Professor Dr. Teksen Camlibel explains the effects of Polycystic Ovarian Syndrome

Professor Dr. Teksen Camlibel explains the effects of Polycystic Ovarian Syndrome

Gynaecologist at Jinemed Health Centers

Professor Dr. Teksen Camlibel:

In women, the hypothalamus in the brain secretes follicle-stimulating hormones (FSH) and luteinizing hormones (LH), crucial for normal ovarian function and ovulation. FSH facilitates oocyte development, while LH aids in their maturation and release for potential pregnancy. Typically, FSH is secreted in higher quantities than LH.

When LH levels surpass FSH levels, oocytes in the ovaries fail to crack. This leads to the accumulation of uncracked oocytes, observed as polycystic ovaries through ultrasound, with numerous small oocytes filling the ovary. This condition, known as polycystic ovary syndrome (PCOS), often manifests in girls with congenital hormonal imbalances, resulting in irregular menstruation, acne, oily skin, and increased hair growth. These individuals may be slightly overweight and experience symptoms like puberty acne and hair loss more frequently due to elevated testosterone secretion.

Recommendations include medication for menstrual regulation, weight management, and specific contraceptives to address hair-related concerns. PCOS is linked to diabetes, with both conditions sharing the same chromosome, suggesting an interconnected relationship. Individuals with PCOS face a higher risk of diabetes, cardiovascular diseases, high blood pressure, and high cholesterol throughout their lives, with a familial predisposition.

PCOS is not merely a hormonal issue but an internal disease with potential life implications. Regular check-ups, including tests for diabetes and cholesterol, are advised, especially considering the associated risks. Treatment may be necessary for those planning marriage or pregnancy due to irregular ovulation. Medications prescribed for diabetes may regulate menstruation and induce ovulation. However, PCOS patients may respond severely to medications, leading to complications like ovarian hyperstimulation.

Specialist physicians should oversee the treatment of PCOS to enhance the chances of successful outcomes, including pregnancy. Quality issues with cracked oocytes may affect fertility treatments like in vitro fertilization (IVF), potentially resulting in lower success rates for PCOS patients. Laparoscopic ovarian drilling, a surgical method, is employed, involving heat application to induce natural ovulation and menstrual regularity.

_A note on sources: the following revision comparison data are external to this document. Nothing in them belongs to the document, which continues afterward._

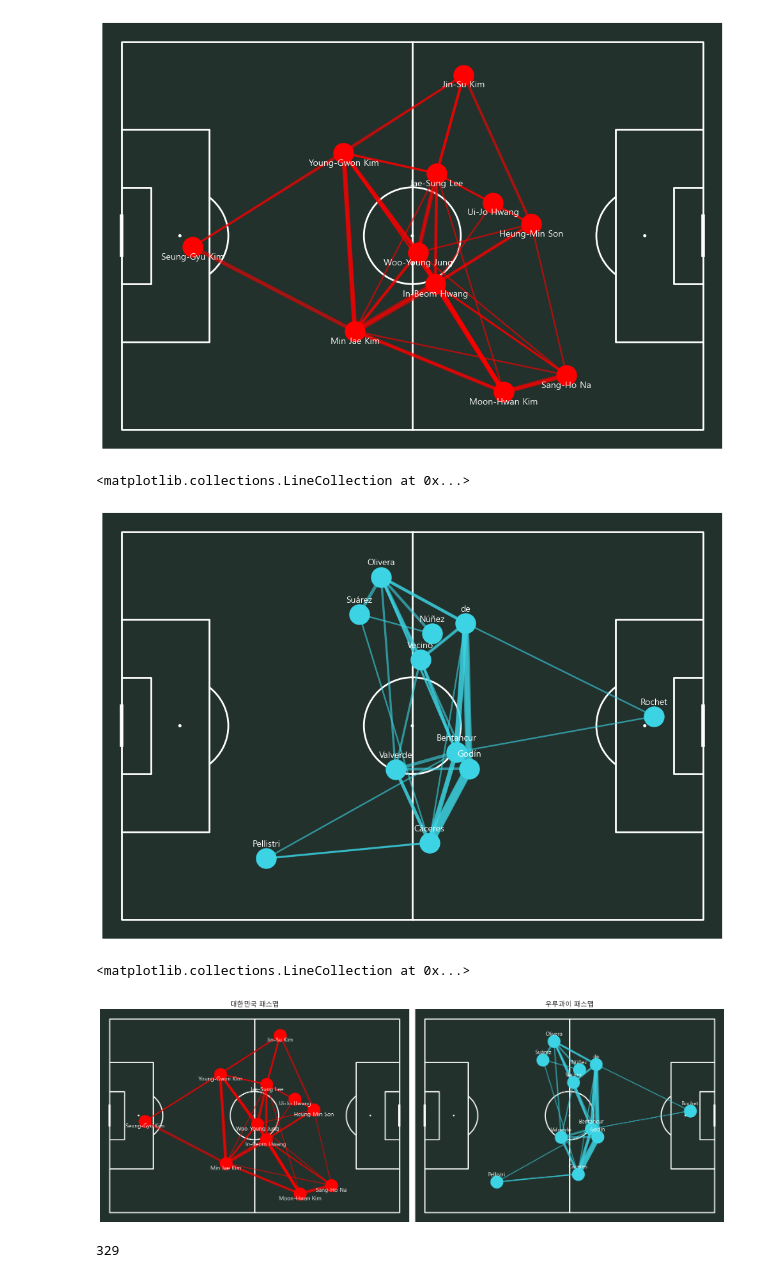
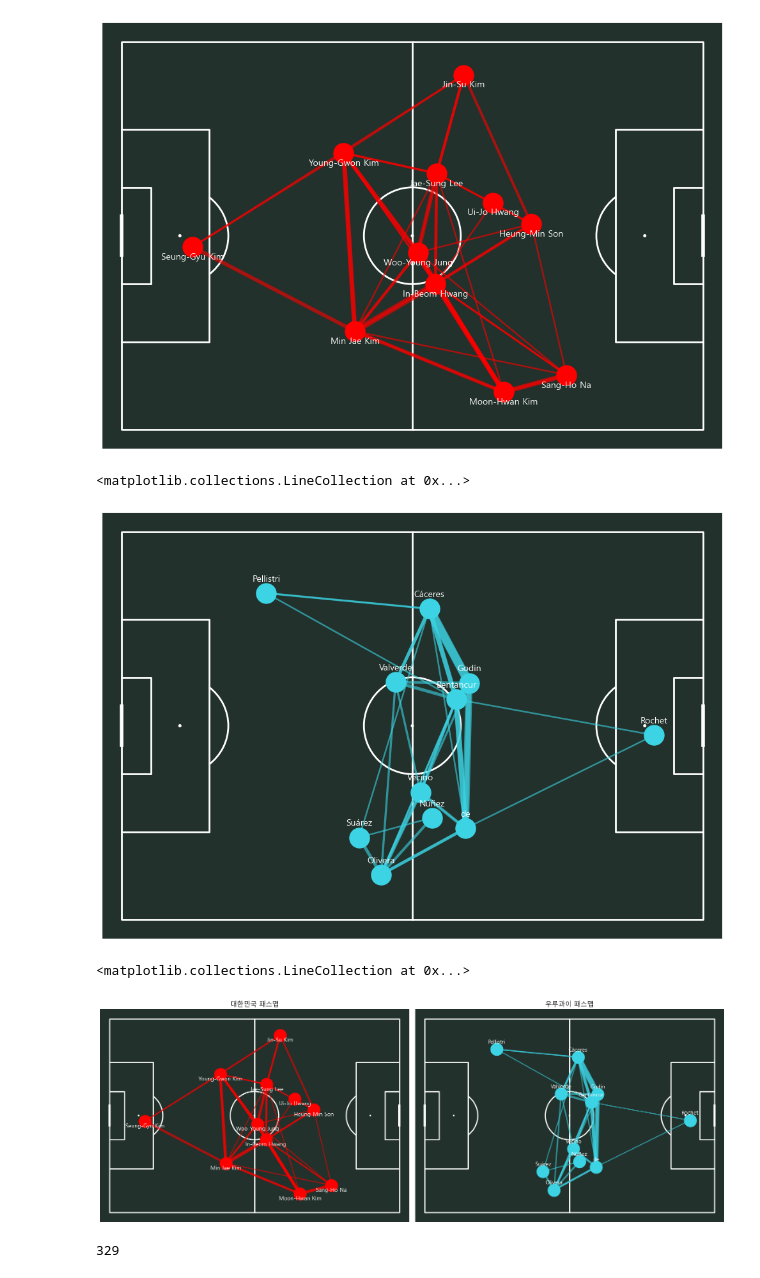
Before and after one commit to 0jyyyyy/Soccer_Lens, a Jupyter notebook: Tactics_lab/World_cup/2022/korea_uruguay.ipynb, the cells around one changed output. Saved outputs shown, nothing was run; the diff lists cells and outputs as text; code cells hidden in the pictures.

```diff
--- a/Tactics_lab/World_cup/2022/korea_uruguay.ipynb
+++ b/Tactics_lab/World_cup/2022/korea_uruguay.ipynb
@@ -117,7 +117,7 @@ pitch.scatter(
 # 1-1. 우루과이 (하늘색 점 찍기)
 pitch.scatter(
     120-ur_player_coords['x'],
-    ur_player_coords['y'],
+    80-ur_player_coords['y'],
     s=500,
     color='#3cd4e5',
     ax=ax
@@ -134,7 +134,7 @@ for idx, row in kor_player_coords.iterrows():
 for idx, row in ur_player_coords.iterrows():
     pitch.annotate(
         text=row['player_name'].split()[-2],
-        xy=(120-row['x'], row['y'] - 2.5),
+        xy=(120-row['x'], 80-row['y'] - 2.5),
         c='white', ha='center', ax= ax
     )
 # %% [output]
@@ -196,38 +196,38 @@ ur_passes_between = ur_passes.groupby(['player_name', 'pass_recipient_name']).si
 ur_passes_between = ur_passes_between[ur_passes_between['pass_count'] > 2]
 
 ur_passes_between = ur_passes_between.merge(ur_player_coords, on='player_name')
 
 ur_passes_between = ur_passes_between.merge(ur_player_coords, left_on='pass_recipient_name', right_on='player_name', suffixes=('', '_end'))
 
 
 # 1. 우루과이 (하늘색 점 찍기)
 pitch.scatter(
     120-ur_player_coords['x'],
-    ur_player_coords['y'],
+    80-ur_player_coords['y'],
     s=500,
     color='#3cd4e5',
     ax=ax
 )
 # 2. 우루과이 선수 이름 표시
 for idx, row in ur_player_coords.iterrows():
     pitch.annotate(
         text=row['player_name'].split()[-2],
-        xy=(120-row['x'], row['y'] - 2.5),
+        xy=(120-row['x'], 80-row['y'] - 2.5),
         c='white', ha='center', ax= ax
 )
 # 3. 우루과이 패스 연결선
 pitch.lines(
-    120-(ur_passes_between['x']), ur_passes_between['y'], #오른쪽에 나타내기위해선 120에서 빼줘야한다.
-    120-(ur_passes_between['x_end']), ur_passes_between['y_end'],
+    120-(ur_passes_between['x']), 80-ur_passes_between['y'], #오른쪽에 나타내기위해선 120에서 빼줘야한다.
+    120-(ur_passes_between['x_end']), 80-ur_passes_between['y_end'],
     linewidth=ur_passes_between['pass_count'] * 0.6,
     color='#3cd4e5',
     alpha=0.6,
     ax=ax
 
 )
 # %% [output]
 <matplotlib.collections.LineCollection at 0x...>
-[figure, old version]
+[figure, new version]
 # %%
 pitch = Pitch(pitch_type='statsbomb' , pitch_color='#22312b', line_color='white')
 
@@ -280,7 +280,7 @@ pitch.lines(
 # 1. 우루과이 (하늘색 점 찍기)
 pitch.scatter(
     120-ur_player_coords['x'],
-    ur_player_coords['y'],
+    80-ur_player_coords['y'],
     s=500,
     color='#3cd4e5',
     ax=ax2
@@ -289,13 +289,13 @@ pitch.scatter(
 for idx, row in ur_player_coords.iterrows():
     pitch.annotate(
         text=row['player_name'].split()[-2],
-        xy=(120-row['x'], row['y'] - 2.5),
+        xy=(120-row['x'], 80-row['y'] - 2.5),
         c='white', ha='center', ax= ax2
 )
 # 3. 우루과이 패스 연결선
 pitch.lines(
-    120-(ur_passes_between['x']), ur_passes_between['y'], #오른쪽에 나타내기위해선 120에서 빼줘야한다.
-    120-(ur_passes_between['x_end']), ur_passes_between['y_end'],
+    120-(ur_passes_between['x']), 80-ur_passes_between['y'], #오른쪽에 나타내기위해선 120에서 빼줘야한다.
+    120-(ur_passes_between['x_end']), 80-ur_passes_between['y_end'],
     linewidth=ur_passes_between['pass_count'] * 0.6,
     color='#3cd4e5',
     alpha=0.6,
@@ -303,7 +303,7 @@ pitch.lines(
 )
 # %% [output]
 <matplotlib.collections.LineCollection at 0x...>
-[figure, old version]
+[figure, new version]
 # %%
 pitch = Pitch(pitch_type='statsbomb' , pitch_color='#22312b', line_color='white')
 fig, ax = pitch.draw(figsize=(10,7))
```
Also changed, not shown: parts of 4 cells of this notebook.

After pregnancy, PCOS patients may require specific contraceptives for skin health and menstrual regulation between deliveries. Continued medication for menstruation regulation might be necessary even after 40 years of age, as PCOS persists. Untreated PCOS patients, who menstruate irregularly, face a higher risk of endometrial cancer due to an imbalance in protective hormones.

Regular examinations for cholesterol, high blood pressure, and cardiovascular diseases are essential for long-term health. Daughters of PCOS patients should start conscious diagnoses, follow-ups, and treatments at an early age due to potential hereditary risks.

With PCOS being observed in 10 to 20 percent of society, gynecologists easily recognize and treat it. Young girls experiencing irregular menstruation, acne, oily skin, and increased hair growth are advised to consult gynecologists promptly for diagnosis and treatment. PCOS patients need interdisciplinary follow-ups by gynecologists and internists throughout adolescence, pregnancy, and pre-and post-menopause periods. With proper follow-ups and treatments, individuals with PCOS can lead healthy lives like their counterparts.